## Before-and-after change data
****
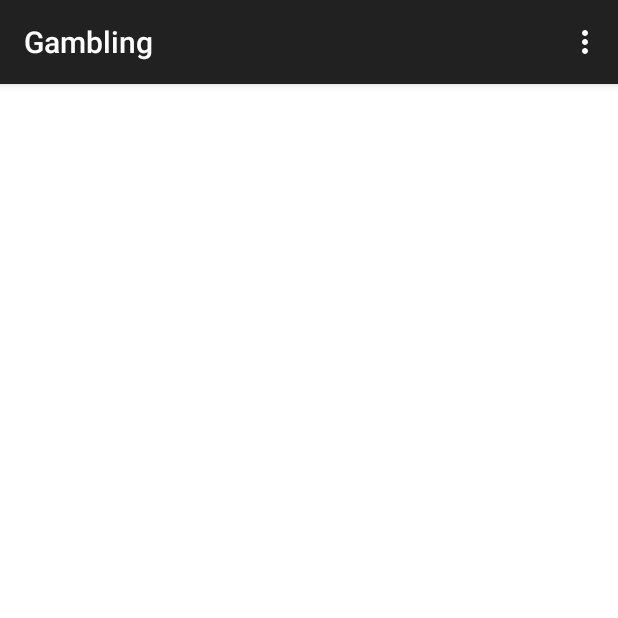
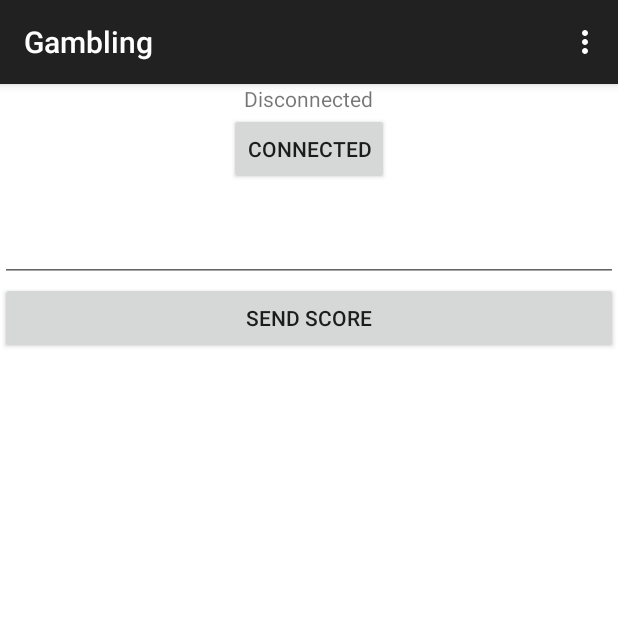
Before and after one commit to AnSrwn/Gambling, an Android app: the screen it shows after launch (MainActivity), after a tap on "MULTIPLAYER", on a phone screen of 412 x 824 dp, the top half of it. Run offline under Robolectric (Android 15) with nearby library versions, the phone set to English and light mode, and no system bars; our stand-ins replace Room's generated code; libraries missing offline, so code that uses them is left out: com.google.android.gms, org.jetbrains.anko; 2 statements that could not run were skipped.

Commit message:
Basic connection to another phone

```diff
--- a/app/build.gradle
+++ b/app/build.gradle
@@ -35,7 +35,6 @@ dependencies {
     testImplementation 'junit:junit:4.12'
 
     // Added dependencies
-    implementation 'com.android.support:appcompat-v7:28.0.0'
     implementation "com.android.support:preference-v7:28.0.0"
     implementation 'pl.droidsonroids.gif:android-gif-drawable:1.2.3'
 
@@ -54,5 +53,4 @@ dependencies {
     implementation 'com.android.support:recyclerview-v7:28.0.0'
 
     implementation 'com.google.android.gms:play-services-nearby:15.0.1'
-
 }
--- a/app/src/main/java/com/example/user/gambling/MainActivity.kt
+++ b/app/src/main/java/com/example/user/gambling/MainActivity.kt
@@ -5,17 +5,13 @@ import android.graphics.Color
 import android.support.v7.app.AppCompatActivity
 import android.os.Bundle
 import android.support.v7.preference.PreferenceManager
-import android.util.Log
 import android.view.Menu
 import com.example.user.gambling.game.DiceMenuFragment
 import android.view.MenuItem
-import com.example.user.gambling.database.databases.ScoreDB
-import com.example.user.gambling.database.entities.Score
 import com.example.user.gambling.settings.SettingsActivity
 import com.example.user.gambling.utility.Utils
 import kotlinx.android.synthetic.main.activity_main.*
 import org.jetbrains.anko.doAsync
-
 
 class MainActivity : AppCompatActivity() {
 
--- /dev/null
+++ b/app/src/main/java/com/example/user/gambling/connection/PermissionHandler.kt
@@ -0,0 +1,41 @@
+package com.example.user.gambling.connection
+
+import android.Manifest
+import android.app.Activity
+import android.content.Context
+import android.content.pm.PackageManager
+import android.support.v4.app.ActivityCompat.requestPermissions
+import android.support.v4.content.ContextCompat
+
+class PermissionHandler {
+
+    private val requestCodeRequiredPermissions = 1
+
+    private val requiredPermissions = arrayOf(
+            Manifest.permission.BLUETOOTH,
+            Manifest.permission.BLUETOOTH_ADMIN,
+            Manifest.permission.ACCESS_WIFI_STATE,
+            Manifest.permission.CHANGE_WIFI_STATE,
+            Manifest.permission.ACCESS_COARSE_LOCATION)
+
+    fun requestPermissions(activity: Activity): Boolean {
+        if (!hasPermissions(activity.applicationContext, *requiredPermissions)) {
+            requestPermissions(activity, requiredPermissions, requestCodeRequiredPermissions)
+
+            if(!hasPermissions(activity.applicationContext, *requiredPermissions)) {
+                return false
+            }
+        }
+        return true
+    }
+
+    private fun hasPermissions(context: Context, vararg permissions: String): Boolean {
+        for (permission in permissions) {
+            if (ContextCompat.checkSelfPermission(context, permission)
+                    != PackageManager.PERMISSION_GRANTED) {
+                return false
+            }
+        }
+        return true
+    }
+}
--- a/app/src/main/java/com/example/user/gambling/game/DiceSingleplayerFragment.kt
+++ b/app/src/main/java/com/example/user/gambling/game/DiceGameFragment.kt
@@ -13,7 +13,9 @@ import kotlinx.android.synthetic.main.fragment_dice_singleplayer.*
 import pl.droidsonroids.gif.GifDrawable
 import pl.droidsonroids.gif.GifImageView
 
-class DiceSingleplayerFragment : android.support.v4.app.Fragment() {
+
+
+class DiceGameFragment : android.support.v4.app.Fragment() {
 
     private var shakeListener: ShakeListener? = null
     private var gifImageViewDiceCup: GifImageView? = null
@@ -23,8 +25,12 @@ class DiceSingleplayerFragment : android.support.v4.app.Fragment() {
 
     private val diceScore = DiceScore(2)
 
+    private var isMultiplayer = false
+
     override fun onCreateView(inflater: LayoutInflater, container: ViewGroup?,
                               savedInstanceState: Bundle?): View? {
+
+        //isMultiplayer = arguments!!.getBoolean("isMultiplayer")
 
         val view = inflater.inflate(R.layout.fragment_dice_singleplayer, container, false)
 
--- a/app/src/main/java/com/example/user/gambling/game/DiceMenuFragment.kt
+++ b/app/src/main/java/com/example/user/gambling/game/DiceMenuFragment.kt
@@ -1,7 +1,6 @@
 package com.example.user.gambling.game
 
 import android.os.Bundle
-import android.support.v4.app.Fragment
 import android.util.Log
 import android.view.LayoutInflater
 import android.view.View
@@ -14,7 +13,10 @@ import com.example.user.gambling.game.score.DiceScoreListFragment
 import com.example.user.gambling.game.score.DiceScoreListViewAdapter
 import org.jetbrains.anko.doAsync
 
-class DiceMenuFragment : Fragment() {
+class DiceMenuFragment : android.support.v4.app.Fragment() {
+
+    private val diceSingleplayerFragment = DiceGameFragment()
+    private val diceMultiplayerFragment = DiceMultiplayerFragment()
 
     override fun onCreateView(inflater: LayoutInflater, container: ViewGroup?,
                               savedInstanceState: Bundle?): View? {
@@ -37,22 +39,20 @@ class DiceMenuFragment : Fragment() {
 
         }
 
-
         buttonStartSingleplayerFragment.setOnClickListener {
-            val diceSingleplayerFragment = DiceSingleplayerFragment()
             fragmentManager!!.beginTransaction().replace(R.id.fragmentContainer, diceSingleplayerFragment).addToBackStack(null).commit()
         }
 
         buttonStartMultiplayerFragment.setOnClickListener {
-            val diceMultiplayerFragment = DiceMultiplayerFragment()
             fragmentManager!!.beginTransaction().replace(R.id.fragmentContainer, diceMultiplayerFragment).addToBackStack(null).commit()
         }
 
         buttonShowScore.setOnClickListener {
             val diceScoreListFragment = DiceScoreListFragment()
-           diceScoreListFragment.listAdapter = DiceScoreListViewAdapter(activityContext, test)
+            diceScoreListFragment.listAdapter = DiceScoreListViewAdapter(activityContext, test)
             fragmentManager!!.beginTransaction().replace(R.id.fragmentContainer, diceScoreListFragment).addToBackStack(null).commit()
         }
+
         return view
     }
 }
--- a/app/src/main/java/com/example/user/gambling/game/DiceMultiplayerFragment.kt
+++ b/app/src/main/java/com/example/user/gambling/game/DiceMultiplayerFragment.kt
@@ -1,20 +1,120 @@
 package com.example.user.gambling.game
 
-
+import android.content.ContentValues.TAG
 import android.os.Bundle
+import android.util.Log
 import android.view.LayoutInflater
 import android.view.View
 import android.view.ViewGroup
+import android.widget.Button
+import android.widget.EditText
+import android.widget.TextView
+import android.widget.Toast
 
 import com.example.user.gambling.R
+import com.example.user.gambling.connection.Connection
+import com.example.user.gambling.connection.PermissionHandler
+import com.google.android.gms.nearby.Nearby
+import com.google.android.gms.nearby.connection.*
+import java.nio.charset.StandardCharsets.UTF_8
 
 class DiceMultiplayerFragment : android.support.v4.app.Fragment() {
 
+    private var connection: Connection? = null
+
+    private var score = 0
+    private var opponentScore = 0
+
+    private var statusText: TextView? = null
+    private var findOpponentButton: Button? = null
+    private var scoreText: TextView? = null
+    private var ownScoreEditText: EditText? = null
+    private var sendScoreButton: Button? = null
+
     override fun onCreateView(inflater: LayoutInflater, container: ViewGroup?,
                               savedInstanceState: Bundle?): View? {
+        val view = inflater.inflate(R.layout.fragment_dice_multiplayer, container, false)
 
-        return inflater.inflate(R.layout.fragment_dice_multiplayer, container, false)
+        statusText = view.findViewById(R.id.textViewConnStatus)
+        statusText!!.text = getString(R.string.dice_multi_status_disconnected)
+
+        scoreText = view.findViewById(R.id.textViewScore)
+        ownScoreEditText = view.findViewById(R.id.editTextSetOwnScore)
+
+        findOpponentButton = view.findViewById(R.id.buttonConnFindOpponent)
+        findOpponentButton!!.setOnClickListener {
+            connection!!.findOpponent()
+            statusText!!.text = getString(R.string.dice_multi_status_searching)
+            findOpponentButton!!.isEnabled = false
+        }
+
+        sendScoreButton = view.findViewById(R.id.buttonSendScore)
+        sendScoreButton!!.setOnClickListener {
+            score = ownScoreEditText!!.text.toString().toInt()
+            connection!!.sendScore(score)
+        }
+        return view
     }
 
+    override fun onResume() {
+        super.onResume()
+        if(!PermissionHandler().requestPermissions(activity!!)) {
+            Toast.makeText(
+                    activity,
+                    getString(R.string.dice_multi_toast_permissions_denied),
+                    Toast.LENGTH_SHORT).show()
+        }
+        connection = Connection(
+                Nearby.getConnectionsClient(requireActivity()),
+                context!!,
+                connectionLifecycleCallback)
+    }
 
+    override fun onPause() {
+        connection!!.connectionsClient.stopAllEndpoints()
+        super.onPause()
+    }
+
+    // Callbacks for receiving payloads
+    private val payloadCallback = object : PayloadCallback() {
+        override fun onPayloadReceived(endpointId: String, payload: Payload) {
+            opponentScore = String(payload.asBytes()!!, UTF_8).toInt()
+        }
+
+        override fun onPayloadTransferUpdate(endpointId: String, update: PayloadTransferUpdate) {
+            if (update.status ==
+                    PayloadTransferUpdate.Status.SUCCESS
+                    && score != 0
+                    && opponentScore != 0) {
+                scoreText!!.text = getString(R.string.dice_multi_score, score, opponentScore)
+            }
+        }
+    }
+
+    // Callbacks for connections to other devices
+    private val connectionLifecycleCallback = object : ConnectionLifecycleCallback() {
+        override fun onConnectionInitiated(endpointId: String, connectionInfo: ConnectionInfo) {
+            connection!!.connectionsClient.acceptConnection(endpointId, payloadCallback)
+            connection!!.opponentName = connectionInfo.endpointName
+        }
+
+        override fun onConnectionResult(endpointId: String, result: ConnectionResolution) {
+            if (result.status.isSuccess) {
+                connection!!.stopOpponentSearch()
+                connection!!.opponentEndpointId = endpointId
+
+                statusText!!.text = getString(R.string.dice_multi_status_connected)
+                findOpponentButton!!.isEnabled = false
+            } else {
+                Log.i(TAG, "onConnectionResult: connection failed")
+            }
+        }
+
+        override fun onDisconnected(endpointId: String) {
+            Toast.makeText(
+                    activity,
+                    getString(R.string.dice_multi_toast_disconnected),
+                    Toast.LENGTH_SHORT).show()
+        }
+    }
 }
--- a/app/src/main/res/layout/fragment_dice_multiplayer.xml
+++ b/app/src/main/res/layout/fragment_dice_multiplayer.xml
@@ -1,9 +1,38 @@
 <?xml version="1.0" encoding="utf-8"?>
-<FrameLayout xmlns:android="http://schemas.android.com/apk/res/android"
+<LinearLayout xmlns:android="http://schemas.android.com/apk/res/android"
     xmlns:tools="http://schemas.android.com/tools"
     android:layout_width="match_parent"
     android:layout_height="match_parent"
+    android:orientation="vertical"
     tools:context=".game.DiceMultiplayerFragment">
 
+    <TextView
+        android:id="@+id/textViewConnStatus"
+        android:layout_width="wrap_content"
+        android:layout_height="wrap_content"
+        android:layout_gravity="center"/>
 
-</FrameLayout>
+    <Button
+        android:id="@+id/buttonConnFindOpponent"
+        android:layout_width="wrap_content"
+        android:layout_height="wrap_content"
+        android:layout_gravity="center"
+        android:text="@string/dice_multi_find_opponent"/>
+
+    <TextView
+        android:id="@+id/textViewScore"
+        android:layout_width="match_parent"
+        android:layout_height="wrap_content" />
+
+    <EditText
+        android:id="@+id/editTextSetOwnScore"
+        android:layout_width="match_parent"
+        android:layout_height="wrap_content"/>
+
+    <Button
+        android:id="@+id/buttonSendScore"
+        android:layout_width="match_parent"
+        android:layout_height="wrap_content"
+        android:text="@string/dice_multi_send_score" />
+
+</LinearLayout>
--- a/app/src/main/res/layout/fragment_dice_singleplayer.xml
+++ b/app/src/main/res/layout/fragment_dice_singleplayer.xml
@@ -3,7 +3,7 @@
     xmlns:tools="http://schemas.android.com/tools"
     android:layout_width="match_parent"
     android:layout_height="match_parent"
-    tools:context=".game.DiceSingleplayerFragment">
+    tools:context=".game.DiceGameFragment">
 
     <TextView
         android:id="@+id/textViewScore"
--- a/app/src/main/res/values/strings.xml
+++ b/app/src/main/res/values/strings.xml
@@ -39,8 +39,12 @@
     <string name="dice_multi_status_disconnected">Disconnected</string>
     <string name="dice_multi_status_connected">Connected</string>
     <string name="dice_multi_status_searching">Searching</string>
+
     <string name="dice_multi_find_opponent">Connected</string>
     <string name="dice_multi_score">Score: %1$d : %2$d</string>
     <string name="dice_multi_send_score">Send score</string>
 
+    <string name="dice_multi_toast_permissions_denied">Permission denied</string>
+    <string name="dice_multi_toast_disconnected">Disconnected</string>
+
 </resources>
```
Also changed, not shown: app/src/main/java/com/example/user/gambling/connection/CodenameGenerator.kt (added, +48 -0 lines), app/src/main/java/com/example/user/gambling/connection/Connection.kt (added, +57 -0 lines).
****
## WHAT IS REQUIRED
Wherever the string "dependencies" occurs in the records above, copy that line.

## RESPONSE TO THE TASK
@@ -35,7 +35,6 @@ dependencies {
     // Added dependencies
@@ -54,5 +53,4 @@ dependencies {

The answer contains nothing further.